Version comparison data

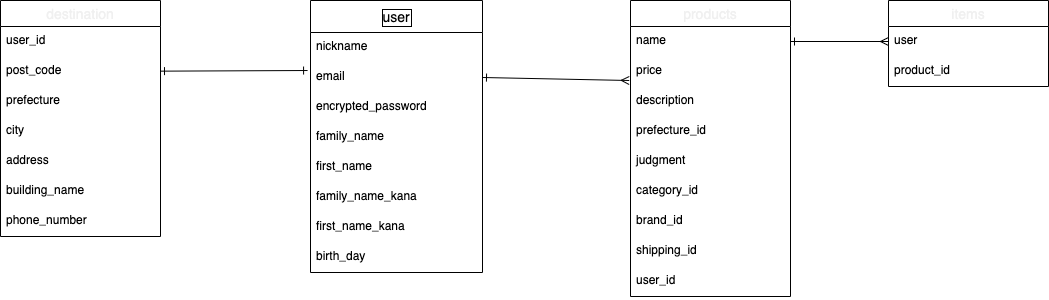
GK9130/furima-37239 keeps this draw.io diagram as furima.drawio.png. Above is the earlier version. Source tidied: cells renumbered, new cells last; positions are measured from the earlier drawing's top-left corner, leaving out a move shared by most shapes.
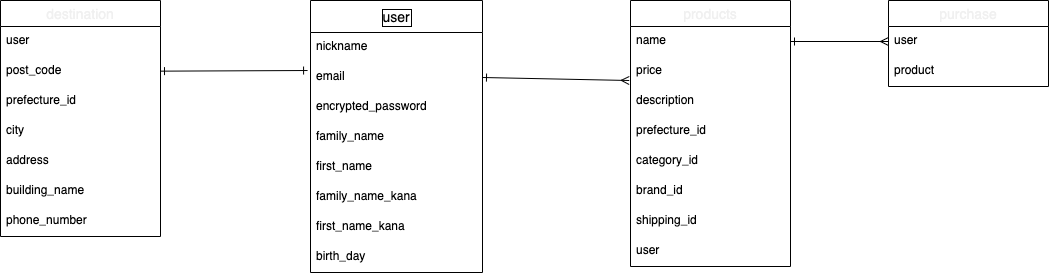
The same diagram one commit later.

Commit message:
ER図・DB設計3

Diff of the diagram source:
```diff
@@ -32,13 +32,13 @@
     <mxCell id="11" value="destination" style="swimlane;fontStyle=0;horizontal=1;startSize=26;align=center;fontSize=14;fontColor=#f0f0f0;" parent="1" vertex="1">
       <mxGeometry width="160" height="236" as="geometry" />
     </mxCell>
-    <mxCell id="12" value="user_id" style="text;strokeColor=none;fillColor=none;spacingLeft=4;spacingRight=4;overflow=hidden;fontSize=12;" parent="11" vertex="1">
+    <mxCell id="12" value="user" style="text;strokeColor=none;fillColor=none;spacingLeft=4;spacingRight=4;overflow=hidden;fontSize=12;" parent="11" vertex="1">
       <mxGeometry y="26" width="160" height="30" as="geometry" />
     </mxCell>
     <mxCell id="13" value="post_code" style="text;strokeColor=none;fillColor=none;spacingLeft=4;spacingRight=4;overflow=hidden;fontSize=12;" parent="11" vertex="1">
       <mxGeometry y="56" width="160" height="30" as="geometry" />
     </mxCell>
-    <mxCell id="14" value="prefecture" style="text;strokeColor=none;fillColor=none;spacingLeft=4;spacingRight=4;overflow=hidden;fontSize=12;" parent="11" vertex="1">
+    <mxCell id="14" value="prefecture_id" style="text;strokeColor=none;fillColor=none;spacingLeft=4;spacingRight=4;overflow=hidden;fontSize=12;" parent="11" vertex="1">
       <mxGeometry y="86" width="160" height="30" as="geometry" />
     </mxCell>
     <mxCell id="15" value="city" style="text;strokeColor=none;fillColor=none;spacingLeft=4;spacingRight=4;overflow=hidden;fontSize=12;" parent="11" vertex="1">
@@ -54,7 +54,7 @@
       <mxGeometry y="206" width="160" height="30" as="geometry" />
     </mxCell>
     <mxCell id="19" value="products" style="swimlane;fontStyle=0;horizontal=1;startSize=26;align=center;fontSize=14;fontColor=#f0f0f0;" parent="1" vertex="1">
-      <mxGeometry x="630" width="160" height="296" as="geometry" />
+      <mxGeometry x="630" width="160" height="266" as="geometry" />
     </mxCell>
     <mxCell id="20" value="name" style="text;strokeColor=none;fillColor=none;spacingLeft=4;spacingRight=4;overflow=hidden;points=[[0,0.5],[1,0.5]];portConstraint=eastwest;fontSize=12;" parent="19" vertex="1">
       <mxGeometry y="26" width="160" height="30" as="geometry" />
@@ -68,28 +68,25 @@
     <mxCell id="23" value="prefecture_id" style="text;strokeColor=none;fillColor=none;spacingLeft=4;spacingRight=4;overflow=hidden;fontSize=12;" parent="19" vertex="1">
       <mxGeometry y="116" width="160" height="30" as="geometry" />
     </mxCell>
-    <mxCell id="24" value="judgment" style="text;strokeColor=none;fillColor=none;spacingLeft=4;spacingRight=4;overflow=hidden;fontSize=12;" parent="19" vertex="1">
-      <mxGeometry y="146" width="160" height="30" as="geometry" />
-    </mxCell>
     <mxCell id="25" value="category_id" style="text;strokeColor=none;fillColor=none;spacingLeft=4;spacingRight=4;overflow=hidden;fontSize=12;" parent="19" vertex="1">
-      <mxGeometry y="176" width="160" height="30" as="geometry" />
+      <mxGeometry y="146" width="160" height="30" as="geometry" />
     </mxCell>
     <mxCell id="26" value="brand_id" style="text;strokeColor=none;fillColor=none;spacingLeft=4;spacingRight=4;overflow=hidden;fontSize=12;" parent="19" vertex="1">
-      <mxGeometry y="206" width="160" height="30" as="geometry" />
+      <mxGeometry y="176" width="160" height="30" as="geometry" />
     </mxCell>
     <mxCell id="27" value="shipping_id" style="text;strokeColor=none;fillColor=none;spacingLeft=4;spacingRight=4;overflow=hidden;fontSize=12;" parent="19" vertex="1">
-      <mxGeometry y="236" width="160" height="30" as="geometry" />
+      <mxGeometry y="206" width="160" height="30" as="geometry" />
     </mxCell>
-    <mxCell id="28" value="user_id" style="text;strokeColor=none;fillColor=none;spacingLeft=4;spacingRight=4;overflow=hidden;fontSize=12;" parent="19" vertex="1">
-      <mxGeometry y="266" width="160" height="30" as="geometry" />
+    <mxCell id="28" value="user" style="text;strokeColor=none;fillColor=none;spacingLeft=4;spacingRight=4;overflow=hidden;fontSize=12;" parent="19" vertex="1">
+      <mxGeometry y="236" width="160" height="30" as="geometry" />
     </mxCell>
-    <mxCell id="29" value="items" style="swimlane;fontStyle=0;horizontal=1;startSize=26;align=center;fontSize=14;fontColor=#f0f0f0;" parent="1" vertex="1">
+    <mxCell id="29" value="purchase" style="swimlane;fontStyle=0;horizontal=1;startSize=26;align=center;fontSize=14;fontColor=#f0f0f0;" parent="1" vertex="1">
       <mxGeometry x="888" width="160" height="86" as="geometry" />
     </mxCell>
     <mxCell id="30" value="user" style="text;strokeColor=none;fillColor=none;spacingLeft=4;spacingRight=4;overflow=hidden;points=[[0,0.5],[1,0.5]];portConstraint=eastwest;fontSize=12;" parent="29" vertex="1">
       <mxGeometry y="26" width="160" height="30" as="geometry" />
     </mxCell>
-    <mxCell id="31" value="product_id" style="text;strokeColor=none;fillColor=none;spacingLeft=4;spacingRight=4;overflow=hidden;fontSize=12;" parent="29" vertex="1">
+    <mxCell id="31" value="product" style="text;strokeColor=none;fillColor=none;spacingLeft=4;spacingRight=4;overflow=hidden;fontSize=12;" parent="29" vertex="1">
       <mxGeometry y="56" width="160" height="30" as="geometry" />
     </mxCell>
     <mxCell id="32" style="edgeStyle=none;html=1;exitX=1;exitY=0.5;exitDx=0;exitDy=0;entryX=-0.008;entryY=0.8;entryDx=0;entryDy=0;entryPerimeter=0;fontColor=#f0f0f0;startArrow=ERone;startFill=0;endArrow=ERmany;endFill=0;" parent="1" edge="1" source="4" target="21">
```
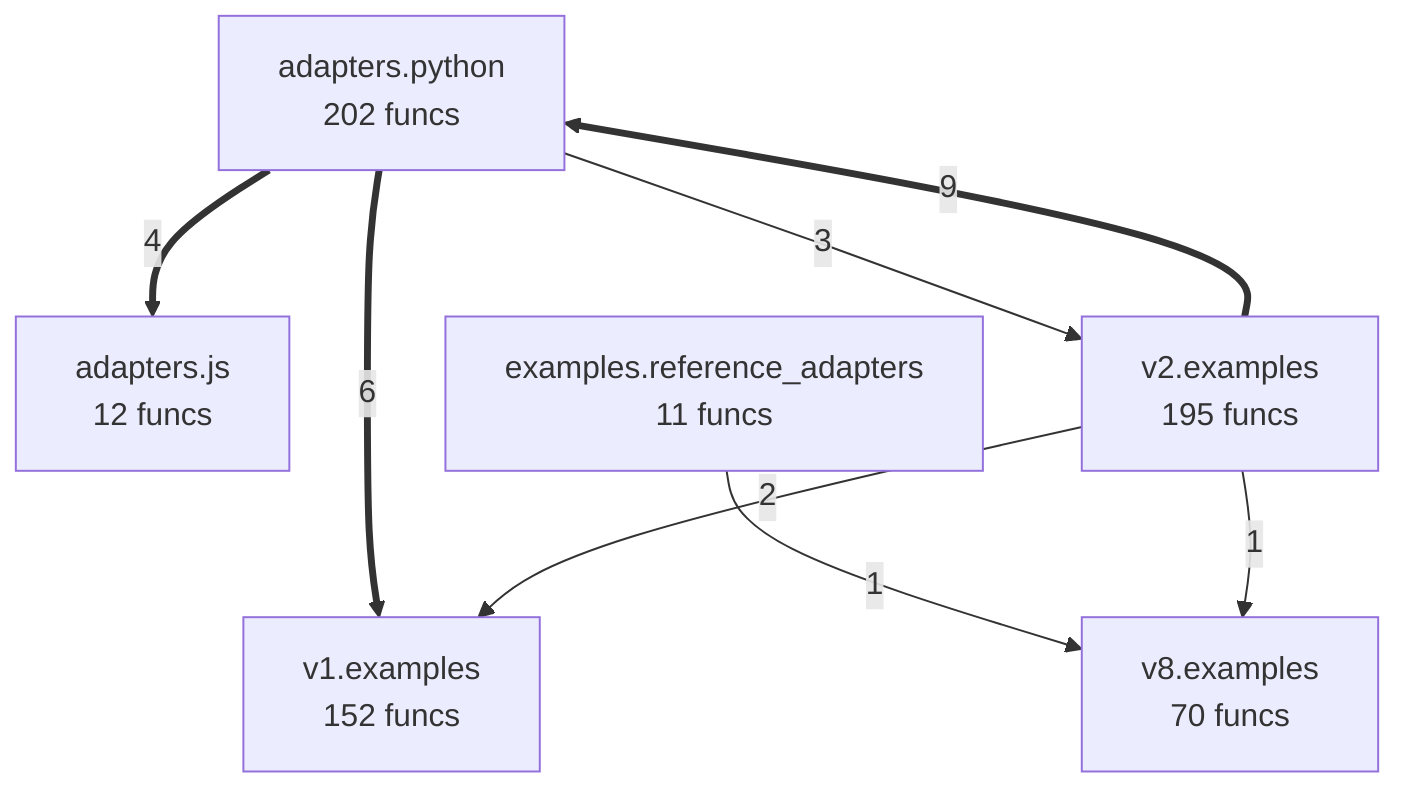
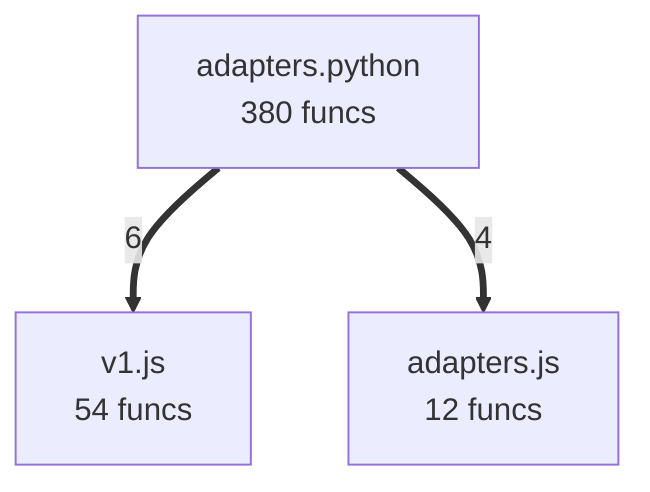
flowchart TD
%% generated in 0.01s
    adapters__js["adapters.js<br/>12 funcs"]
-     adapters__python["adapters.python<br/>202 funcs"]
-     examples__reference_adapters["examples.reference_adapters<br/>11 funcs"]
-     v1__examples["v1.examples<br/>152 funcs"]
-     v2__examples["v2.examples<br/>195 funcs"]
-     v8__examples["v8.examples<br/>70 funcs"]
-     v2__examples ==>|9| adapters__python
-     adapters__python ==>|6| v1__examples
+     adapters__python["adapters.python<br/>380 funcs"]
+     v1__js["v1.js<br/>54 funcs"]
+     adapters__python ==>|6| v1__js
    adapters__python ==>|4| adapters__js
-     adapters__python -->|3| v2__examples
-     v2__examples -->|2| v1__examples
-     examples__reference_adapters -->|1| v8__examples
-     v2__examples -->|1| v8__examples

** Work to complete **
Return all the lines above exactly; none of the pictures should appear.

** Answer box **
GK9130/furima-37239 keeps this draw.io diagram as furima.drawio.png. Above is the earlier version. Source tidied: cells renumbered, new cells last; positions are measured from the earlier drawing's top-left corner, leaving out a move shared by most shapes.
The same diagram one commit later.

Commit message:
ER図・DB設計3

Diff of the diagram source:
```diff
@@ -32,13 +32,13 @@
     <mxCell id="11" value="destination" style="swimlane;fontStyle=0;horizontal=1;startSize=26;align=center;fontSize=14;fontColor=#f0f0f0;" parent="1" vertex="1">
       <mxGeometry width="160" height="236" as="geometry" />
     </mxCell>
-    <mxCell id="12" value="user_id" style="text;strokeColor=none;fillColor=none;spacingLeft=4;spacingRight=4;overflow=hidden;fontSize=12;" parent="11" vertex="1">
+    <mxCell id="12" value="user" style="text;strokeColor=none;fillColor=none;spacingLeft=4;spacingRight=4;overflow=hidden;fontSize=12;" parent="11" vertex="1">
       <mxGeometry y="26" width="160" height="30" as="geometry" />
     </mxCell>
     <mxCell id="13" value="post_code" style="text;strokeColor=none;fillColor=none;spacingLeft=4;spacingRight=4;overflow=hidden;fontSize=12;" parent="11" vertex="1">
       <mxGeometry y="56" width="160" height="30" as="geometry" />
     </mxCell>
-    <mxCell id="14" value="prefecture" style="text;strokeColor=none;fillColor=none;spacingLeft=4;spacingRight=4;overflow=hidden;fontSize=12;" parent="11" vertex="1">
+    <mxCell id="14" value="prefecture_id" style="text;strokeColor=none;fillColor=none;spacingLeft=4;spacingRight=4;overflow=hidden;fontSize=12;" parent="11" vertex="1">
       <mxGeometry y="86" width="160" height="30" as="geometry" />
     </mxCell>
     <mxCell id="15" value="city" style="text;strokeColor=none;fillColor=none;spacingLeft=4;spacingRight=4;overflow=hidden;fontSize=12;" parent="11" vertex="1">
@@ -54,7 +54,7 @@
       <mxGeometry y="206" width="160" height="30" as="geometry" />
     </mxCell>
     <mxCell id="19" value="products" style="swimlane;fontStyle=0;horizontal=1;startSize=26;align=center;fontSize=14;fontColor=#f0f0f0;" parent="1" vertex="1">
-      <mxGeometry x="630" width="160" height="296" as="geometry" />
+      <mxGeometry x="630" width="160" height="266" as="geometry" />
     </mxCell>
     <mxCell id="20" value="name" style="text;strokeColor=none;fillColor=none;spacingLeft=4;spacingRight=4;overflow=hidden;points=[[0,0.5],[1,0.5]];portConstraint=eastwest;fontSize=12;" parent="19" vertex="1">
       <mxGeometry y="26" width="160" height="30" as="geometry" />
@@ -68,28 +68,25 @@
     <mxCell id="23" value="prefecture_id" style="text;strokeColor=none;fillColor=none;spacingLeft=4;spacingRight=4;overflow=hidden;fontSize=12;" parent="19" vertex="1">
       <mxGeometry y="116" width="160" height="30" as="geometry" />
     </mxCell>
-    <mxCell id="24" value="judgment" style="text;strokeColor=none;fillColor=none;spacingLeft=4;spacingRight=4;overflow=hidden;fontSize=12;" parent="19" vertex="1">
-      <mxGeometry y="146" width="160" height="30" as="geometry" />
-    </mxCell>
     <mxCell id="25" value="category_id" style="text;strokeColor=none;fillColor=none;spacingLeft=4;spacingRight=4;overflow=hidden;fontSize=12;" parent="19" vertex="1">
-      <mxGeometry y="176" width="160" height="30" as="geometry" />
+      <mxGeometry y="146" width="160" height="30" as="geometry" />
     </mxCell>
     <mxCell id="26" value="brand_id" style="text;strokeColor=none;fillColor=none;spacingLeft=4;spacingRight=4;overflow=hidden;fontSize=12;" parent="19" vertex="1">
-      <mxGeometry y="206" width="160" height="30" as="geometry" />
+      <mxGeometry y="176" width="160" height="30" as="geometry" />
     </mxCell>
     <mxCell id="27" value="shipping_id" style="text;strokeColor=none;fillColor=none;spacingLeft=4;spacingRight=4;overflow=hidden;fontSize=12;" parent="19" vertex="1">
-      <mxGeometry y="236" width="160" height="30" as="geometry" />
+      <mxGeometry y="206" width="160" height="30" as="geometry" />
     </mxCell>
-    <mxCell id="28" value="user_id" style="text;strokeColor=none;fillColor=none;spacingLeft=4;spacingRight=4;overflow=hidden;fontSize=12;" parent="19" vertex="1">
-      <mxGeometry y="266" width="160" height="30" as="geometry" />
+    <mxCell id="28" value="user" style="text;strokeColor=none;fillColor=none;spacingLeft=4;spacingRight=4;overflow=hidden;fontSize=12;" parent="19" vertex="1">
+      <mxGeometry y="236" width="160" height="30" as="geometry" />
     </mxCell>
-    <mxCell id="29" value="items" style="swimlane;fontStyle=0;horizontal=1;startSize=26;align=center;fontSize=14;fontColor=#f0f0f0;" parent="1" vertex="1">
+    <mxCell id="29" value="purchase" style="swimlane;fontStyle=0;horizontal=1;startSize=26;align=center;fontSize=14;fontColor=#f0f0f0;" parent="1" vertex="1">
       <mxGeometry x="888" width="160" height="86" as="geometry" />
     </mxCell>
     <mxCell id="30" value="user" style="text;strokeColor=none;fillColor=none;spacingLeft=4;spacingRight=4;overflow=hidden;points=[[0,0.5],[1,0.5]];portConstraint=eastwest;fontSize=12;" parent="29" vertex="1">
       <mxGeometry y="26" width="160" height="30" as="geometry" />
     </mxCell>
-    <mxCell id="31" value="product_id" style="text;strokeColor=none;fillColor=none;spacingLeft=4;spacingRight=4;overflow=hidden;fontSize=12;" parent="29" vertex="1">
+    <mxCell id="31" value="product" style="text;strokeColor=none;fillColor=none;spacingLeft=4;spacingRight=4;overflow=hidden;fontSize=12;" parent="29" vertex="1">
       <mxGeometry y="56" width="160" height="30" as="geometry" />
     </mxCell>
     <mxCell id="32" style="edgeStyle=none;html=1;exitX=1;exitY=0.5;exitDx=0;exitDy=0;entryX=-0.008;entryY=0.8;entryDx=0;entryDy=0;entryPerimeter=0;fontColor=#f0f0f0;startArrow=ERone;startFill=0;endArrow=ERmany;endFill=0;" parent="1" edge="1" source="4" target="21">
```
flowchart TD
%% generated in 0.01s
    adapters__js["adapters.js<br/>12 funcs"]
-     adapters__python["adapters.python<br/>202 funcs"]
-     examples__reference_adapters["examples.reference_adapters<br/>11 funcs"]
-     v1__examples["v1.examples<br/>152 funcs"]
-     v2__examples["v2.examples<br/>195 funcs"]
-     v8__examples["v8.examples<br/>70 funcs"]
-     v2__examples ==>|9| adapters__python
-     adapters__python ==>|6| v1__examples
+     adapters__python["adapters.python<br/>380 funcs"]
+     v1__js["v1.js<br/>54 funcs"]
+     adapters__python ==>|6| v1__js
    adapters__python ==>|4| adapters__js
-     adapters__python -->|3| v2__examples
-     v2__examples -->|2| v1__examples
-     examples__reference_adapters -->|1| v8__examples
-     v2__examples -->|1| v8__examples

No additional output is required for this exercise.